#### TASK DETAILS:
Could you filter the records below and return each line that holds "label"?

#### Screenshot and code edit data:

-=-=-

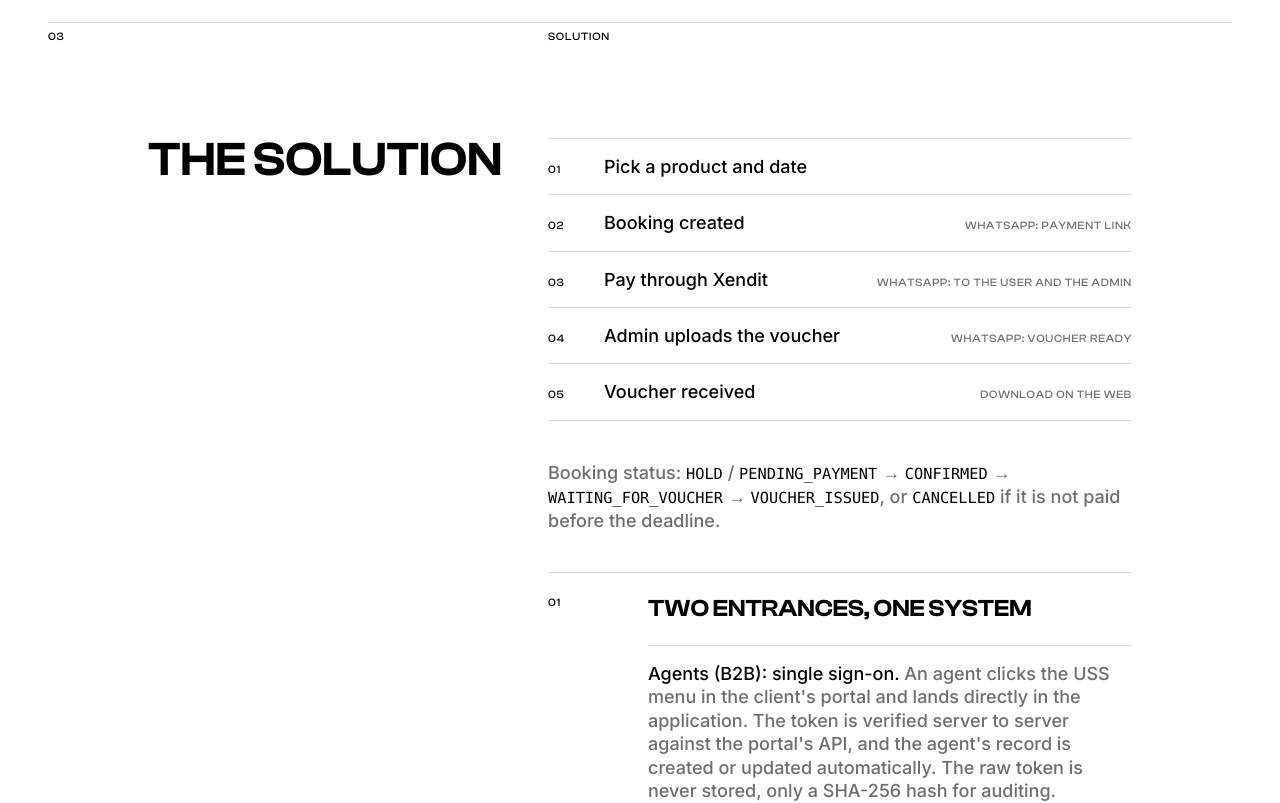
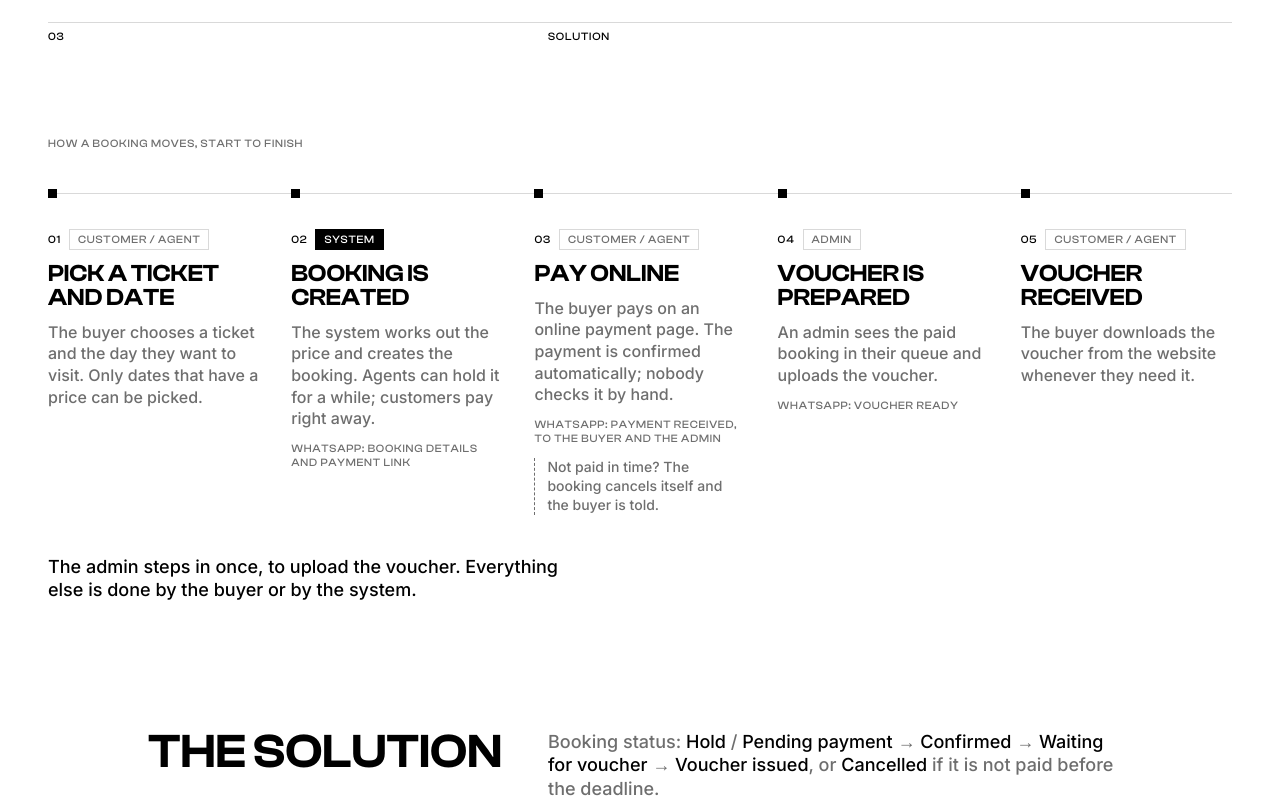
Before and after one commit to dhmzz/profile-app-nextjs, a Next.js app: page /case-study/uss-voucher-booking in a window 1280 px wide. Shown: the part 4360-5163 px from the top of the page. Built offline with nearby package versions, Linux system fonts and the light colour scheme.

Commit message:
feat: add FlowDiagram component and integrate into CaseStudyPage; enhance project image styling

```diff
--- a/src/app/globals.css
+++ b/src/app/globals.css
@@ -11,6 +11,9 @@
 
   /* Text of the ThemeToggle hint: the theme a click switches to */
   --theme-hint: "Click to switch to dark mode";
+
+  /* Tint at the top and bottom edge of project images; none on light, where the screenshots are white too */
+  --image-fade: transparent;
 }
 
 /* Dark: the system preference, unless ThemeToggle has set data-theme on <html> */
@@ -22,6 +25,7 @@
     --foreground: #ffffff;
     --muted: #808080;
     --theme-hint: "Click to switch to light mode";
+    --image-fade: rgb(0 0 0 / 0.7);
   }
 }
 
@@ -32,6 +36,7 @@
   --foreground: #ffffff;
   --muted: #808080;
   --theme-hint: "Click to switch to light mode";
+  --image-fade: rgb(0 0 0 / 0.7);
 }
 
 @theme inline {
@@ -263,6 +268,118 @@ html {
   }
 }
 
+/* FlowDiagram: the track draws in, the steps follow one by one, then a dot keeps travelling along it.
+   Vertical below lg, horizontal from lg up. */
+.flow-line {
+  transform: scaleY(0);
+  transform-origin: top left;
+  transition: transform 1400ms var(--ease-out-quad);
+}
+
+.flow-step {
+  opacity: 0;
+  transform: translate3d(0, 1.5rem, 0);
+  transition:
+    opacity 900ms var(--ease-reveal) var(--flow-delay, 0ms),
+    transform 900ms var(--ease-reveal) var(--flow-delay, 0ms);
+}
+
+[data-inview] .flow-line,
+[data-inview] .flow-step {
+  opacity: 1;
+  transform: none;
+}
+
+@keyframes flow-travel-y {
+  0% {
+    top: 0;
+    opacity: 0;
+  }
+
+  4%,
+  94% {
+    opacity: 1;
+  }
+
+  100% {
+    top: 100%;
+    opacity: 0;
+  }
+}
+
+@keyframes flow-travel-x {
+  0% {
+    left: 0;
+    opacity: 0;
+  }
+
+  4%,
+  94% {
+    opacity: 1;
+  }
+
+  100% {
+    left: 100%;
+    opacity: 0;
+  }
+}
+
+.flow-dot {
+  top: 0;
+  left: 0;
+  background: #ff2d2d;
+  opacity: 0;
+}
+
+[data-inview] .flow-dot {
+  animation: flow-travel-y 7s linear 1.6s infinite;
+}
+
+/* A short tail trailing the dot along the track, fading out at its far end */
+.flow-dot::before {
+  content: "";
+  position: absolute;
+  bottom: 100%;
+  left: 4px;
+  width: 1px;
+  height: 3.5rem;
+  background: linear-gradient(to top, #ff2d2d, transparent);
+}
+
+/* Keeps the tail from poking out past the start of the track */
+.flow {
+  overflow: clip;
+}
+
+/* Hovering one step dims the others */
+.flow-body {
+  transition: opacity 300ms;
+}
+
+.flow:has(.flow-body:hover) .flow-body:not(:hover) {
+  opacity: 0.35;
+}
+
+@media (width >= --theme(--breakpoint-lg)) {
+  .flow-line {
+    transform: scaleX(0);
+  }
+
+  [data-inview] .flow-dot {
+    animation-name: flow-travel-x;
+  }
+
+  .flow-dot::before {
+    top: 4px;
+    right: 100%;
+    bottom: auto;
+    left: auto;
+    width: 3.5rem;
+    height: 1px;
+    background: linear-gradient(to left, #ff2d2d, transparent);
+  }
+}
+
 /* Blinking marker beside "Latest case study": red so it reads as a notification on either theme */
 @keyframes notif-blink {
   0%,
--- a/src/components/CaseStudyPage.tsx
+++ b/src/components/CaseStudyPage.tsx
@@ -4,6 +4,7 @@ import type { Block, CaseStudy, Figure } from "@/data/case-studies/types";
 import ArrowIcon from "./ArrowIcon";
 import Contact from "./Contact";
 import FitText from "./FitText";
+import FlowDiagram from "./FlowDiagram";
 import Reveal from "./Reveal";
 import SectionHeader from "./SectionHeader";
 
@@ -123,22 +124,6 @@ function Blocks({ blocks }: { blocks: Block[] }) {
               </pre>
             );
 
-          case "steps":
-            return (
-              <ol key={i} className="flex flex-col border-t border-line">
-                {block.items.map((step, n) => (
-                  <li
-                    key={step.title}
-                    className="flex flex-col gap-y-2 border-b border-line py-4 sm:flex-row sm:items-baseline sm:gap-x-4"
-                  >
-                    <span className="label w-10 shrink-0">{pad(n + 1)}</span>
-                    <span className="flex-1">{step.title}</span>
-                    {step.note && <span className="label text-muted sm:text-right">{step.note}</span>}
-                  </li>
-                ))}
-              </ol>
-            );
-
           case "part":
             part += 1;
             return (
@@ -231,6 +216,12 @@ export default function CaseStudyPage({ study }: { study: CaseStudy }) {
             <div className="page-container">
               <SectionHeader className="mb-12 lg:mb-20" items={[pad(i + 1), section.label]} />
 
+              {section.flow && (
+                <div className="mb-20 lg:mb-28">
+                  <FlowDiagram flow={section.flow} />
+                </div>
+              )}
+
               <div className="grid-12 gap-y-10">
                 {/* Stays in view on desktop while the section's content scrolls past */}
                 <Reveal
--- /dev/null
+++ b/src/components/FlowDiagram.tsx
@@ -0,0 +1,64 @@
+import type { CSSProperties } from "react";
+import type { Flow } from "@/data/case-studies/types";
+import Reveal from "./Reveal";
+
+const pad = (n: number) => String(n).padStart(2, "0");
+
+/**
+ * A plain-language walk through a process: one track with a step per stop,
+ * who does each step, and what gets sent. Horizontal from lg up, vertical below.
+ * The drawing-in, the travelling dot and the hover dimming live in globals.css (.flow-*).
+ */
+export default function FlowDiagram({ flow }: { flow: Flow }) {
+  return (
+    <figure className="flex w-full flex-col gap-y-10">
+      <figcaption className="label text-muted">{flow.title}</figcaption>
+
+      <Reveal className="flow relative">
+        {/* The track, and a dot running along it like a booking moving through */}
+        <div className="flow-line absolute top-0 bottom-0 left-1 w-px bg-line lg:top-1 lg:right-0 lg:bottom-auto lg:left-0 lg:h-px lg:w-auto" />
+        <span aria-hidden className="flow-dot absolute size-[9px]" />
+
+        <ol className="grid grid-cols-1 gap-y-12 lg:grid-cols-5 lg:gap-x-8">
+          {flow.steps.map((step, i) => (
+            <li
+              key={step.title}
+              className="flow-step relative pl-8 lg:pt-10 lg:pl-0"
+              style={{ "--flow-delay": `${300 + i * 150}ms` } as CSSProperties}
+            >
+              {/* Stop on the track */}
+              <span aria-hidden className="absolute top-[0.15rem] left-0 size-[9px] bg-foreground lg:top-0" />
+
+              <div className="flow-body flex flex-col items-start gap-y-3">
+                <div className="flex flex-wrap items-center gap-2">
+                  <span className="label">{pad(i + 1)}</span>
+                  {/* Steps the system does on its own stand out from the ones a person does */}
+                  <span
+                    className={`label border px-2 py-1 ${
+                      step.automatic ? "border-foreground bg-foreground text-background" : "border-line text-muted"
+                    }`}
+                  >
+                    {step.actor}
+                  </span>
+                </div>
+
+                <h3 className="heading-3">{step.title}</h3>
+                <p className="text-[1rem] leading-[1.35] text-muted">{step.text}</p>
+
+                {step.message && <p className="label leading-[1.3] text-muted">{step.message}</p>}
+
+                {step.branch && (
+                  <p className="border-l border-dashed border-muted pl-3 text-[0.875rem] leading-[1.35] text-muted">
+                    {step.branch}
+                  </p>
+                )}
+              </div>
+            </li>
+          ))}
+        </ol>
+      </Reveal>
+
+      {flow.note && <p className="max-w-[520px]">{flow.note}</p>}
+    </figure>
+  );
+}
--- a/src/components/ProjectItem.tsx
+++ b/src/components/ProjectItem.tsx
@@ -107,10 +107,10 @@ export default function ProjectItem({
             // Full width at its natural height, so nothing is cropped
             <div className="relative">
               <img src={project.imagePath} alt={project.title} loading="lazy" className="h-auto w-full" />
-              {/* Top and bottom edges fade lightly into the page colour so screenshots sit in the theme */}
+              {/* Dark theme only: top and bottom edges fade lightly into the page (see --image-fade) */}
               <div
                 aria-hidden
-                className="pointer-events-none absolute inset-0 bg-[linear-gradient(to_bottom,color-mix(in_srgb,var(--background)_70%,transparent),transparent_14%,transparent_86%,color-mix(in_srgb,var(--background)_70%,transparent))]"
+                className="pointer-events-none absolute inset-0 bg-[linear-gradient(to_bottom,var(--image-fade),transparent_14%,transparent_86%,var(--image-fade))]"
               />
             </div>
           ) : (
--- a/src/data/case-studies/types.ts
+++ b/src/data/case-studies/types.ts
@@ -16,16 +16,34 @@ export type Block =
   | { type: "numbered"; items: { title: string; text: string }[] }
   | { type: "table"; head: string[]; rows: string[][] }
   | { type: "code"; text: string }
-  /** A left-to-right flow; `note` is what happens alongside each step. */
-  | { type: "steps"; items: { title: string; note?: string }[] }
   /** A numbered part of a longer section, with its own blocks. */
   | { type: "part"; title: string; blocks: Block[] };
+
+/** A process explained for readers who don't need the technical detail. */
+export type Flow = {
+  title: string;
+  steps: {
+    title: string;
+    text: string;
+    /** Who does this step. */
+    actor: string;
+    /** True when no person has to act. */
+    automatic?: boolean;
+    /** What gets sent at this step. */
+    message?: string;
+    /** The one way the process can end early from here. */
+    branch?: string;
+  }[];
+  note?: string;
+};
 
 export type Section = {
   id: string;
   /** Short name for the section header and the contents list. */
   label: string;
   title: string;
+  /** Shown full width before the section's content. */
+  flow?: Flow;
   blocks: Block[];
   /** Shown full width after the section's content. */
   figure?: Figure;
--- a/src/data/case-studies/uss-voucher-booking.ts
+++ b/src/data/case-studies/uss-voucher-booking.ts
@@ -89,20 +89,46 @@ export const ussVoucherBooking: CaseStudy = {
       id: "solution",
       label: "Solution",
       title: "The solution",
+      flow: {
+        title: "How a booking moves, start to finish",
+        steps: [
+          {
+            title: "Pick a ticket and date",
+            text: "The buyer chooses a ticket and the day they want to visit. Only dates that have a price can be picked.",
+            actor: "Customer / Agent",
+          },
+          {
+            title: "Booking is created",
+            text: "The system works out the price and creates the booking. Agents can hold it for a while; customers pay right away.",
+            actor: "System",
+            automatic: true,
+            message: "WhatsApp: booking details and payment link",
+          },
+          {
+            title: "Pay online",
+            text: "The buyer pays on an online payment page. The payment is confirmed automatically; nobody checks it by hand.",
+            actor: "Customer / Agent",
+            message: "WhatsApp: payment received, to the buyer and the admin",
+            branch: "Not paid in time? The booking cancels itself and the buyer is told.",
+          },
+          {
+            title: "Voucher is prepared",
+            text: "An admin sees the paid booking in their queue and uploads the voucher.",
+            actor: "Admin",
+            message: "WhatsApp: voucher ready",
+          },
+          {
+            title: "Voucher received",
+            text: "The buyer downloads the voucher from the website whenever they need it.",
+            actor: "Customer / Agent",
+          },
+        ],
+        note: "The admin steps in once, to upload the voucher. Everything else is done by the buyer or by the system.",
+      },
       blocks: [
         {
-          type: "steps",
-          items: [
-            { title: "Pick a product and date" },
-            { title: "Booking created", note: "WhatsApp: payment link" },
-            { title: "Pay through Xendit", note: "WhatsApp: to the user and the admin" },
-            { title: "Admin uploads the voucher", note: "WhatsApp: voucher ready" },
-            { title: "Voucher received", note: "Download on the web" },
-          ],
-        },
-        {
           type: "text",
-          text: "Booking status: `HOLD` / `PENDING_PAYMENT` → `CONFIRMED` → `WAITING_FOR_VOUCHER` → `VOUCHER_ISSUED`, or `CANCELLED` if it is not paid before the deadline.",
+          text: "Booking status: **Hold** / **Pending payment** → **Confirmed** → **Waiting for voucher** → **Voucher issued**, or **Cancelled** if it is not paid before the deadline.",
         },
         {
           type: "part",
@@ -167,7 +193,7 @@ export const ussVoucherBooking: CaseStudy = {
               type: "table",
               head: ["", "Agent (B2B)", "Customer (B2C)"],
               rows: [
-                ["Initial status", "`HOLD`", "`PENDING_PAYMENT`"],
+                ["Initial status", "**Hold**", "**Pending payment**"],
                 ["Payment deadline (default)", "120 minutes", "30 minutes"],
                 ["Visit date limit", "None", "D+2 at the earliest"],
               ],
@@ -210,7 +236,7 @@ export const ussVoucherBooking: CaseStudy = {
           blocks: [
             {
               type: "text",
-              text: "An admin uploads the voucher (PDF/JPG/PNG, up to 5 MB) from the booking detail page. The status changes to `VOUCHER_ISSUED` and the user is notified over WhatsApp straight away. If a voucher needs revising, the admin just uploads again: the old version is kept, and the user always gets the latest one. Files are stored outside the public folder and can only be downloaded by the logged-in owner of the booking.",
+              text: "An admin uploads the voucher (PDF/JPG/PNG, up to 5 MB) from the booking detail page. The status changes to **Voucher issued** and the user is notified over WhatsApp straight away. If a voucher needs revising, the admin just uploads again: the old version is kept, and the user always gets the latest one. Files are stored outside the public folder and can only be downloaded by the logged-in owner of the booking.",
             },
           ],
         },
@@ -277,7 +303,7 @@ export const ussVoucherBooking: CaseStudy = {
             },
             {
               title: "\"Expired\" is not its own status",
-              text: "An expired booking is stored as `CANCELLED` with the reason `PAYMENT_EXPIRED` and the actor `SYSTEM`. Reporting is simpler because every cancellation lives in one status, yet the cause stays traceable.",
+              text: "An expired booking is stored as **Cancelled** with the reason **Payment expired** and the actor **System**. Reporting is simpler because every cancellation lives in one status, yet the cause stays traceable.",
             },
             {
               title: "Thin controllers, logic in services",
```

-=-=-

#### ANSWER SECTION:
-                    <span className="label w-10 shrink-0">{pad(n + 1)}</span>
-                    {step.note && <span className="label text-muted sm:text-right">{step.note}</span>}
               <SectionHeader className="mb-12 lg:mb-20" items={[pad(i + 1), section.label]} />
+      <figcaption className="label text-muted">{flow.title}</figcaption>
+                  <span className="label">{pad(i + 1)}</span>
+                    className={`label border px-2 py-1 ${
+                {step.message && <p className="label leading-[1.3] text-muted">{step.message}</p>}
   label: string;
       label: "Solution",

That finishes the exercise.